I know I have been touched by their efforts. I bet you have, too.

Ig Noble Prize Winners

In case you missed it, the Ig Noble prize cermony took place on October 6, 2005.

Here is a listing of the 2005 Winners

Check out the winner in the Economics Category.

ECONOMICS: Gauri Nanda of the Massachusetts Institute of Technology, for inventing an alarm clock that runs away and hides, repeatedly, thus ensuring that people DO get out of bed, and thus theoretically adding many productive hours to the workday.


or this important research breakthrough.

FLUID DYNAMICS: Victor Benno Meyer-Rochow of International University Bremen, Germany and the University of Oulu , Finland; and Jozsef Gal of Loránd Eötvös University, Hungary, for using basic principles of physics to calculate the pressure that builds up inside a penguin, as detailed in their report "Pressures Produced When Penguins Pooh -- Calculations on Avian Defaecation."

I din't think I want to know how you measure that.

Identity 2.0

Here's a link to a unique presentation on Identity 2.0 by Dick Hardt of Sxip Identity. He's got an itchy trigger finger, so be warned. Heck, you might even learn something.

Saturday, October 08, 2005

Great skiing adviced

"If you're going to try to cross-country ski, start with a very small country."

Compliments of "Amazing But True Ski Stories Calendar" 9/23/05 entry

Wednesday, October 05, 2005

Serious bikers, seats are still dangerous

If your putting in serious time on your bike, your ergonomic seat may still hurt you. This New York Times piece gives all the details.

If you spend a lot of time on a traditional bike seat, read it, and if necessary get a new seat. I am currently using a Specialized Body Geometry seat, compliments of my buddy, Bob, and though it doesn't go as far as the article recommends, it has been tons better than my old arched top seat. You can see Specialized seats here.

Happy trails . . . or roads.

Tuesday, October 04, 2005

Twisty Word tricks

These are always fun. Thanks to Dan Miller of 48days.com for bringing them to my attention.

The Washington Post's Mensa Invitational once again asked readers to take any word from the dictionary, alter it by adding, subtracting, or changing one letter, and supply a new definition.

Here are a few of this year's winners:
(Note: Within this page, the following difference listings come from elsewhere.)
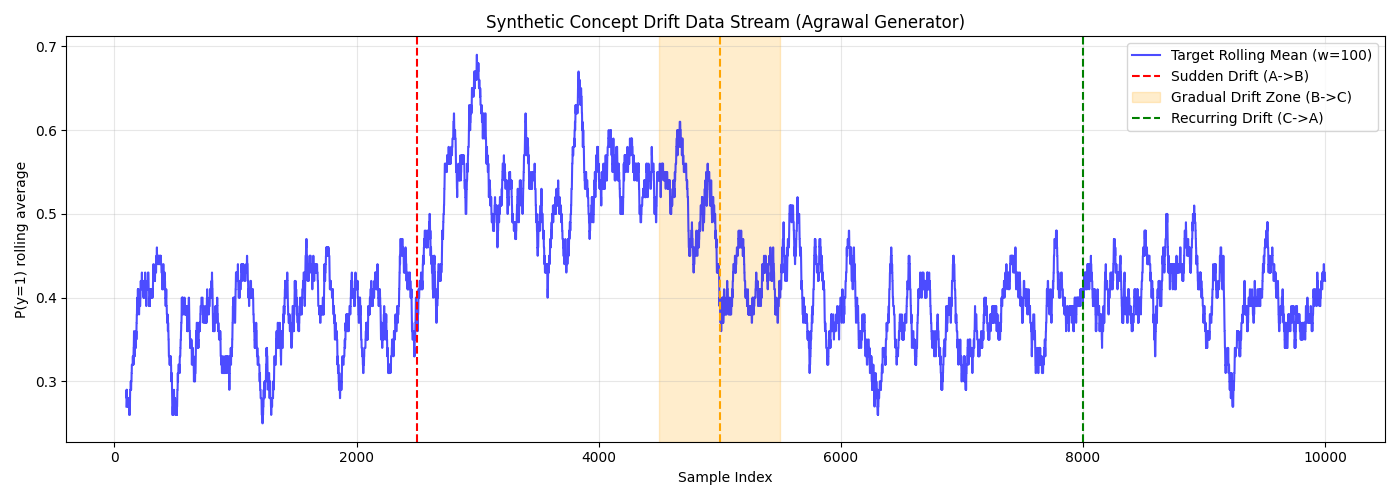
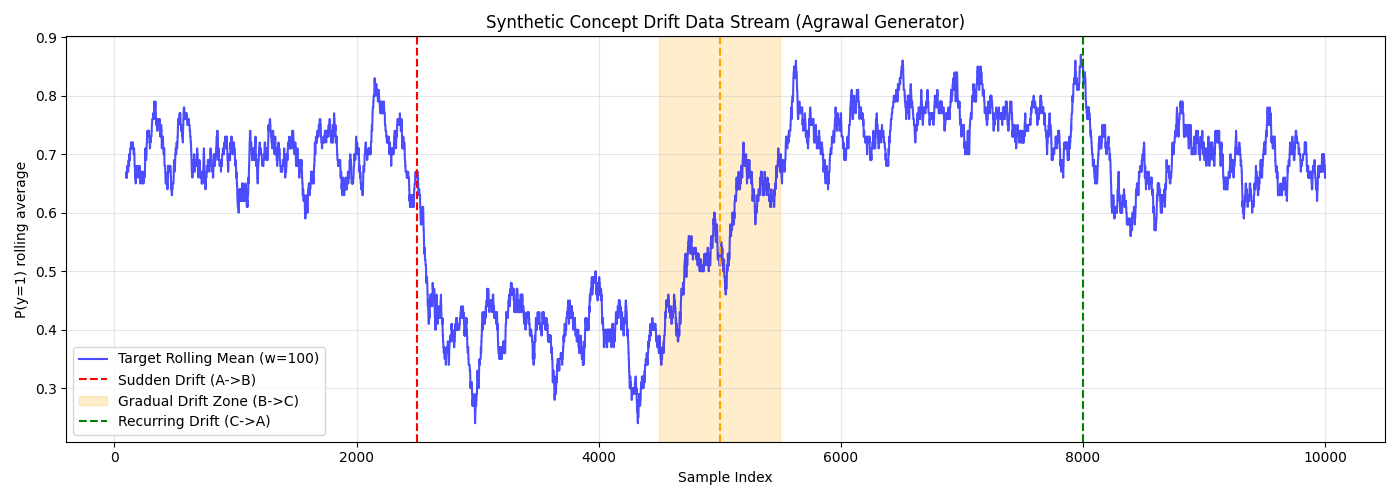
11:46

diff --git a/generate_drift_dataset.py b/generate_drift_dataset.py
@@ -35,15 +35,15 @@ def create_complex_drift_stream(n_samples: int = 10000, seed: int = 42) -> Tuple
     if not RIVER_AVAILABLE:
         raise ImportError("River is required to generate this dataset.")
         
-    print("Generating complex stream with Sudden, Gradual, and Recurring Drifts...")
+    print("Generating complex stream with Sudden, Gradual, and Recurring Drifts (SEA)...")
     
-    # 1. Define base concepts using Agrawal generators
-    # Agrawal generator has 10 built-in classification functions representing different concepts.
-    concept_A = iter(synth.Agrawal(classification_function=1, seed=seed))
-    concept_B = iter(synth.Agrawal(classification_function=2, seed=seed+1))
-    concept_C = iter(synth.Agrawal(classification_function=3, seed=seed+2))
+    # 1. Define base concepts using SEA generators
+    # SEA generator has 4 variants representing different concepts.
+    concept_A = iter(synth.SEA(variant=0, seed=seed))
+    concept_B = iter(synth.SEA(variant=1, seed=seed+1))
+    concept_C = iter(synth.SEA(variant=2, seed=seed+2))
     # The recurring concept A
-    concept_A_rep = iter(synth.Agrawal(classification_function=1, seed=seed+3))
+    concept_A_rep = iter(synth.SEA(variant=0, seed=seed+3))
 
     # 2. Chain streams together using ConceptDriftStream
     # First: Concept A -> Sudden -> Concept B
@@ -69,11 +69,11 @@ def create_complex_drift_stream(n_samples: int = 10000, seed: int = 42) -> Tuple
             # Concept A
             x, y = next(concept_A)
         elif 2500 <= i < 4500:
-            # Concept B (Post sudden drift A->B)
+            # Concept B (Post sudden drift A->B, inverted labels to make it huge)
             x, y = next(concept_B)
+            y = 1 - y
         elif 4500 <= i < 5500:
             # Gradual shift B -> C
-            # Using sigmoid prob to mimic ConceptDriftStream
             import math
             v = -4.0 * float(i - 5000) / float(1000)
             prob_C = 1.0 / (1.0 + math.exp(v))
@@ -81,6 +81,7 @@ def create_complex_drift_stream(n_samples: int = 10000, seed: int = 42) -> Tuple
                 x, y = next(concept_C)
             else:
                 x, y = next(concept_B)
+                y = 1 - y
         elif 5500 <= i < 8000:
             # Concept C
             x, y = next(concept_C)
@@ -113,7 +114,7 @@ def create_complex_drift_stream(n_samples: int = 10000, seed: int = 42) -> Tuple
     
     # Provide the raw numpy arrays for your pipeline
     X_array = df_X.values
-    y_array = df_y.values
+    y_array = df_y.values.astype(int)
     
     return X_array, y_array, metadata
 

diff --git a/detectors/gradual.py b/detectors/gradual.py
@@ -10,7 +10,7 @@ from collections import deque
 class DDM:
     """Drift Detection Method (DDM)."""
     
-    def __init__(self, min_samples: int = 30, warning_level: float = 2.0, drift_level: float = 3.0):
+    def __init__(self, min_samples: int = 100, warning_level: float = 2.0, drift_level: float = 3.0):
         self.min_samples = min_samples
         self.warning_level = warning_level
         self.drift_level = drift_level
@@ -48,7 +48,7 @@ class DDM:
 class HDDM_A:
     """Hoeffding Drift Detection Method - A (HDDM-A)."""
     
-    def __init__(self, min_samples: int = 30, delta: float = 0.002, lambda_: float = 0.999):
+    def __init__(self, min_samples: int = 100, delta: float = 0.005, lambda_: float = 0.999):
         self.min_samples = min_samples
         self.delta = delta
         self.lambda_ = lambda_
@@ -83,11 +83,11 @@ class PageHinkley:
     
     def __init__(
         self,
-        window_size: int = 100,
-        delta: float = 0.01,
+        window_size: int = 150,
+        delta: float = 0.05,
         lambda_: float = 0.99,
         threshold: float = 50.0,
-        min_samples: int = 30,
+        min_samples: int = 100,
     ):
         self.window_size = window_size
         self.delta = delta
@@ -124,7 +124,7 @@ class PageHinkley:
 class ADWIN:
     """Adaptive Windowing (ADWIN) for drift detection."""
     
-    def __init__(self, delta: float = 0.002, max_buckets: int = 5):
+    def __init__(self, delta: float = 0.01, max_buckets: int = 5):
         self.delta = delta
         self.max_buckets = max_buckets
         self._buckets: List[Tuple[int, float, float]] = []  # (count, sum, sum_sq)

diff --git a/src/pipeline.py b/src/pipeline.py
@@ -37,10 +37,10 @@ class ConceptDriftPipeline:
         self.buffer = StreamBuffer(max_len=3000)
         self.sudden_detector = SuddenDriftDetector(
             window_size=self.config.sudden_window_size,
-            min_samples=20,
-            ensemble_strategy="any",
+            min_samples=30,
+            ensemble_strategy="majority",
         )
-        self.gradual_detector = GradualDriftDetector(ensemble_strategy="any")
+        self.gradual_detector = GradualDriftDetector(ensemble_strategy="majority")
         self.distribution_detector = DistributionModule(window_size=100)
         self.concept_memory = ConceptMemory(recurrence_threshold=self.config.recurrence_threshold)
         self.model_pool = ModelPool(in_memory=True)
@@ -48,7 +48,7 @@ class ConceptDriftPipeline:
         self.detections: List[DriftDetection] = []
         self._step = 0
         self._lock_out = 0  # Cooling period
-        self._lock_out_duration = 300  # Examples of lock-out time
+        self._lock_out_duration = 500  # Examples of lock-out time
         self._batch_X: List[np.ndarray] = []
         self._batch_y: List[float] = []
         self._warm = False

diff --git a/main.py b/main.py
@@ -32,9 +32,9 @@ def main():
     config = PipelineConfig(
         sudden_window_size=50,
         gradual_window_size=100,
-        update_batch_size=250, # Needs to be large enough to not mask drift instantly
+        update_batch_size=1500,
         recurrence_threshold=0.15,
-        model_type="linear" # Using Linear (Logistic / SGD) as base model
+        model_type="linear" # Switch back to linear since SEA is linearly separable
     )
     pipeline = ConceptDriftPipeline(config=config)
     

diff --git a/src/prediction_model.py b/src/prediction_model.py
@@ -19,8 +19,9 @@ def _make_linear_model():
 
 def _make_nonlinear_model():
     try:
-        from sklearn.neural_network import MLPClassifier
-        return MLPClassifier(hidden_layer_sizes=(32, 16), max_iter=1, warm_start=True, random_state=42)
+        from sklearn.naive_bayes import GaussianNB
+        # Gaussian Naive Bayes supports partial_fit and can model non-linear boundaries probabilistically.
+        return GaussianNB()
     except ImportError:
         return _make_linear_model()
1. Intaxication: Euphoria at getting a tax refund, which lasts until you realize it was your money to start with.
2. Reintarnation: Coming back to life as a hillbilly.
3. Bozone (n.): The substance surrounding stupid people that stops bright ideas from penetrating. The bozone layer,
unfortunately, shows little sign of breaking down in the near future.
4. Inoculatte: To take coffee intravenously when you are running late.
5. Decafalon (n.): The grueling event of getting through the day consuming only things that are good for you.
6. Glibido: All talk and no action.
7. Dopeler effect: The tendency of stupid ideas to seem smarter when they come at you rapidly.
8. Arachnoleptic fit (n.): The frantic dance performed just after you've accidentally walked through a spider web.
9. Caterpallor (n.): The color you turn after finding half a worm in the fruit you're eating.

And the pick of the literature:

10. Ignoranus: A person who's both stupid and a pain in the rear.

Monday, October 03, 2005

Quote of the Day

"Good judgment comes from experience. Experience comes from bad judgment." -- – Mulla Nasrudin